The lithium ion battery — a more stable but less energy-dense technology — was introduced in 1991 and quickly became the new standard. These batteries replaced lithium metal with graphite anodes that absorb the lithium and prevent dendrites from forming but also come with performance costs. Current lithium ion batteries max out with a total energy density around 600 watt-hours per liter (Wh/L) at the cell level. In principal, solid-state batteries can reach 1,200 Wh/L.
By using a ceramic, solid-state electrolyte, engineers can harness the power of lithium metal batteries without the historic issues of poor durability and short-circuiting. A rechargeable battery technology was developed that could double the output of today’s lithium ion cells — drastically extending electric vehicle ranges and time between cellphone charges — without taking up any added space.
To solve lithium metal’s combustion problem, a ceramic layer was created that stabilizes the surface, keeping dendrites from forming and preventing fires. It allows batteries to harness the benefits of lithium metal — energy density and high conductivity — without the dangers of fire or degradation over time.

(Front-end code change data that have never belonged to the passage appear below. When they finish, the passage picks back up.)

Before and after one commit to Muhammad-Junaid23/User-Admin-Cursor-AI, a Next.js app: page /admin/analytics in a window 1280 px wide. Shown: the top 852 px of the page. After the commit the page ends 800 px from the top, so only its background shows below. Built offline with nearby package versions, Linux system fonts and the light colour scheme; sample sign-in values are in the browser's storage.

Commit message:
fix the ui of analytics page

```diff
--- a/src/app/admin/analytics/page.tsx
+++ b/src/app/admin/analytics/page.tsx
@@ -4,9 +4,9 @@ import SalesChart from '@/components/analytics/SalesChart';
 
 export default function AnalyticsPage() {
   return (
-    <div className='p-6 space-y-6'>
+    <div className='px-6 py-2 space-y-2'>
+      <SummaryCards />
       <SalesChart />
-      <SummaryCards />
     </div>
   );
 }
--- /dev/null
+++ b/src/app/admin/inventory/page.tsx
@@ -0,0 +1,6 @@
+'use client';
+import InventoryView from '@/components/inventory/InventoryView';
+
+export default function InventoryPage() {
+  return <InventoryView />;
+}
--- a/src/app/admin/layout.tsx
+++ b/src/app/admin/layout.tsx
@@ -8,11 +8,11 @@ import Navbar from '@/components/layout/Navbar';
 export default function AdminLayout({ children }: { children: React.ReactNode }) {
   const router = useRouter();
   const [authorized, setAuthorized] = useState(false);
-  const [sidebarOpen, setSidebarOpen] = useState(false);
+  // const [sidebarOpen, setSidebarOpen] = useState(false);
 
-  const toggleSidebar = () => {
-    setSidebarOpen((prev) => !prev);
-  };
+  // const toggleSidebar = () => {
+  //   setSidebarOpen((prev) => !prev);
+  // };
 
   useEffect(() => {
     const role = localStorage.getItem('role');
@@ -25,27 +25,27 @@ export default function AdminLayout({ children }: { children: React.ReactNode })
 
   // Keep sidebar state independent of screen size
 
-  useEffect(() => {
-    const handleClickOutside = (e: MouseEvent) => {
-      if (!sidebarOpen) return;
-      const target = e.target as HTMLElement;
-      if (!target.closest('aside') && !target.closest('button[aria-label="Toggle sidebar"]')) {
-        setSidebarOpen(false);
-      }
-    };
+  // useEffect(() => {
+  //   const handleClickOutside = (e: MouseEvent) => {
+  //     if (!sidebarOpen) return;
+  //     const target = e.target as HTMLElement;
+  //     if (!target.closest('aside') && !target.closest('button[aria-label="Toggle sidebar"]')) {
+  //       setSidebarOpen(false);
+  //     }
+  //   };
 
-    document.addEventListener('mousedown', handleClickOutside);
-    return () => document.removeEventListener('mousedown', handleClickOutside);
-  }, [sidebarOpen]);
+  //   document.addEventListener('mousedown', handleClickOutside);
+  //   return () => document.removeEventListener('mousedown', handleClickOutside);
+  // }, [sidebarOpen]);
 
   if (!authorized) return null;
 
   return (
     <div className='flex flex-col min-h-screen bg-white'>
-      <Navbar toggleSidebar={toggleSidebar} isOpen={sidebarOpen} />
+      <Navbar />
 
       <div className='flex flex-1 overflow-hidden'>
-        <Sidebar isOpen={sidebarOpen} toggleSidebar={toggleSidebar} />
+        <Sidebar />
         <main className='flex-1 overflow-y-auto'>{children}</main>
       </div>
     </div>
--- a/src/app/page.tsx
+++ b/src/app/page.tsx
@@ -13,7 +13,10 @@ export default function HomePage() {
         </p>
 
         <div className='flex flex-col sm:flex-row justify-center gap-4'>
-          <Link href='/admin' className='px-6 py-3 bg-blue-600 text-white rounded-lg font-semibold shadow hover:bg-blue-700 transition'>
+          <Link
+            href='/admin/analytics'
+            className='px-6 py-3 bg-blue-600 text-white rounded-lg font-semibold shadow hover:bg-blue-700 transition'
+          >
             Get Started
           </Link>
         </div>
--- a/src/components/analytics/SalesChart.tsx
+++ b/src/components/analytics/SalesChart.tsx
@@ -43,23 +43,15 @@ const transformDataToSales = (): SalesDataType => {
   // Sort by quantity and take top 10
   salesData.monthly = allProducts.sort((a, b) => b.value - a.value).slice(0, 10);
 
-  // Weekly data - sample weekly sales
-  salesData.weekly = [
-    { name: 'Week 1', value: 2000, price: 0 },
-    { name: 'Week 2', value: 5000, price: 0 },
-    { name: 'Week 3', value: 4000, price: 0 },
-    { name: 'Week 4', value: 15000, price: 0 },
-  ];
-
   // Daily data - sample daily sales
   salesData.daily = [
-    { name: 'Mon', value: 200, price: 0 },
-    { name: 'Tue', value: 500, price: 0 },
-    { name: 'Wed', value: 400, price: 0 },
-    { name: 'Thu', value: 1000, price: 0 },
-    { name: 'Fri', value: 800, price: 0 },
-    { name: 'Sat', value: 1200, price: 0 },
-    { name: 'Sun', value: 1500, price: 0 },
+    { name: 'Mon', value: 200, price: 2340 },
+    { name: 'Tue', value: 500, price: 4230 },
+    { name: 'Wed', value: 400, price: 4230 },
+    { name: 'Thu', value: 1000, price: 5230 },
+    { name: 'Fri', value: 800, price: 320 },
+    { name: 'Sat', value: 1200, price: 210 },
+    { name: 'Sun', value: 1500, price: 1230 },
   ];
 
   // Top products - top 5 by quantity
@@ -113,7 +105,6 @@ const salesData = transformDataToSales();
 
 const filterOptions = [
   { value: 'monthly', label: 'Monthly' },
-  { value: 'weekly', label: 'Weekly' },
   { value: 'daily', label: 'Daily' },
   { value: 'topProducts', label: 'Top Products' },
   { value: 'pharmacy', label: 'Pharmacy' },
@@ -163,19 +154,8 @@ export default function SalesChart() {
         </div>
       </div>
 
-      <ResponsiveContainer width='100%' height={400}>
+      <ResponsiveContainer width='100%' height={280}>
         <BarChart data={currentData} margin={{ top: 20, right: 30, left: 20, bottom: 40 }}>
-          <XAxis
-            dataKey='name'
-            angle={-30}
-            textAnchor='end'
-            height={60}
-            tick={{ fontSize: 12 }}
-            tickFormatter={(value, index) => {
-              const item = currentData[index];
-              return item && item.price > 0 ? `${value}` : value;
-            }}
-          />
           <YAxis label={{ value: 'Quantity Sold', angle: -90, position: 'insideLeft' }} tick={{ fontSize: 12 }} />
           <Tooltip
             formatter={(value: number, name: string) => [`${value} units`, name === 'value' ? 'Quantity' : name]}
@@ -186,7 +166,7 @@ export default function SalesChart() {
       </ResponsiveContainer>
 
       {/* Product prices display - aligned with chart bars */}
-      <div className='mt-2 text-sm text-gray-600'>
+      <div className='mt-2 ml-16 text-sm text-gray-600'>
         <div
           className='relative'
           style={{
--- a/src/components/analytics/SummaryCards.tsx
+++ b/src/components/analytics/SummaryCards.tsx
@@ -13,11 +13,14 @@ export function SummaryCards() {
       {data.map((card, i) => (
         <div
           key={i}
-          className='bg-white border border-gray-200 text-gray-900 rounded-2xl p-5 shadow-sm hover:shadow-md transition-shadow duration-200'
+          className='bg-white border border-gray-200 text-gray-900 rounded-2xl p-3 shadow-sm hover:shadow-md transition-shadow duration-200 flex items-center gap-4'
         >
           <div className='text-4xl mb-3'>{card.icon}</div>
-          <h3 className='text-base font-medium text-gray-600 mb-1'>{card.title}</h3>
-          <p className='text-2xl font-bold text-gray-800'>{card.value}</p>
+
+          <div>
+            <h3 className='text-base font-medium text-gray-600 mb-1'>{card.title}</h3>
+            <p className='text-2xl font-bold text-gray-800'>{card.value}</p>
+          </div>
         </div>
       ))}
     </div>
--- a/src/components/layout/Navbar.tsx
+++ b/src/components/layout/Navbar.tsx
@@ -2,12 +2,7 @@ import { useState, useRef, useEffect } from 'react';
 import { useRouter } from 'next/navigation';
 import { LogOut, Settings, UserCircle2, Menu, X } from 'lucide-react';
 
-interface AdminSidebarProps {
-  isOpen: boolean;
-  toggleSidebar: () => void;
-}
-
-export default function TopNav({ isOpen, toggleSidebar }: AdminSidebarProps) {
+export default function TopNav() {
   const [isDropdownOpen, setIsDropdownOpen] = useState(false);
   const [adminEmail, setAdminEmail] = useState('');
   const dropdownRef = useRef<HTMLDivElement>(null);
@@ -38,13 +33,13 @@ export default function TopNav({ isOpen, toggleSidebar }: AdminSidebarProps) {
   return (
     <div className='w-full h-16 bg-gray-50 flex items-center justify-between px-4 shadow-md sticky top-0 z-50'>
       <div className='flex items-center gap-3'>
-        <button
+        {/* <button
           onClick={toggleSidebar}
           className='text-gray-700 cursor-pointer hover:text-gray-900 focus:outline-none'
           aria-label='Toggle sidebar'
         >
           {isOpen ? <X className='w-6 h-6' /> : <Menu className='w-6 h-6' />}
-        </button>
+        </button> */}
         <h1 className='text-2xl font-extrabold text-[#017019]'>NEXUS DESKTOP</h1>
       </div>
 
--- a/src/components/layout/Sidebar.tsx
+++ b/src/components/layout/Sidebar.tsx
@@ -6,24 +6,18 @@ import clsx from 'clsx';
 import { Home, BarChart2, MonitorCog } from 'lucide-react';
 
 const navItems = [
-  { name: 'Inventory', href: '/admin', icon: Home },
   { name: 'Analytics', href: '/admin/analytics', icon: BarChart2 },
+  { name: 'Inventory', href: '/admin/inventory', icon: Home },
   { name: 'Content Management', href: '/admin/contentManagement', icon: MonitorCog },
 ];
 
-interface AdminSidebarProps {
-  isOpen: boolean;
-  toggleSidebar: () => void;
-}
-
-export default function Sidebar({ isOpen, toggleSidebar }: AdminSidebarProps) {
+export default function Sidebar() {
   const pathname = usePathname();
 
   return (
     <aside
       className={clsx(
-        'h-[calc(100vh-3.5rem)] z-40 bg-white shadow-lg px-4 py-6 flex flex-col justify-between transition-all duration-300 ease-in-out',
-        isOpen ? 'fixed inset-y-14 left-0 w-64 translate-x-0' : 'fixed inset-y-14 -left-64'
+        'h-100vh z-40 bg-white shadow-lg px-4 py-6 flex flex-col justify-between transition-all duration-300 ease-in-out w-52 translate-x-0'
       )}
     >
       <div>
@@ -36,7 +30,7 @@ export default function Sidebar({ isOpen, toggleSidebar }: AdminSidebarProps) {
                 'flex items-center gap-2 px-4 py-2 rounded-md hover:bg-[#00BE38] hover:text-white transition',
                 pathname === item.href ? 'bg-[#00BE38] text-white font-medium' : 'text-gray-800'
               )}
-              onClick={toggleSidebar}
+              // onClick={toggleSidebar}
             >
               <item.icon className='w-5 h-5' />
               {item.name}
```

In earlier solid-state electrolyte tests, lithium metal grew through the ceramic electrolyte at low charging rates, causing a short circuit like that in liquid cells. The problem was solved with chemical and mechanical treatments that provide a pristine surface for lithium to plate evenly, effectively suppressing the formation of dendrites or filaments. Not only does this improve safety, it enables a dramatic improvement in charging rates. Until now, the rates at which lithium could be plated would mean a lithium metal car battery would need to charge more than 20 to 50 hours to get to full power. The new battery can be charged in three hours or less.
In testing the ceramic electrolyte, no visible degradation is observed after long-term cycling. Bulk solid-state electrolytes enable cells that are a drop-in replacement for current lithium ion batteries and could leverage existing battery manufacturing technology.
For more information, contact Angela Wegrecki at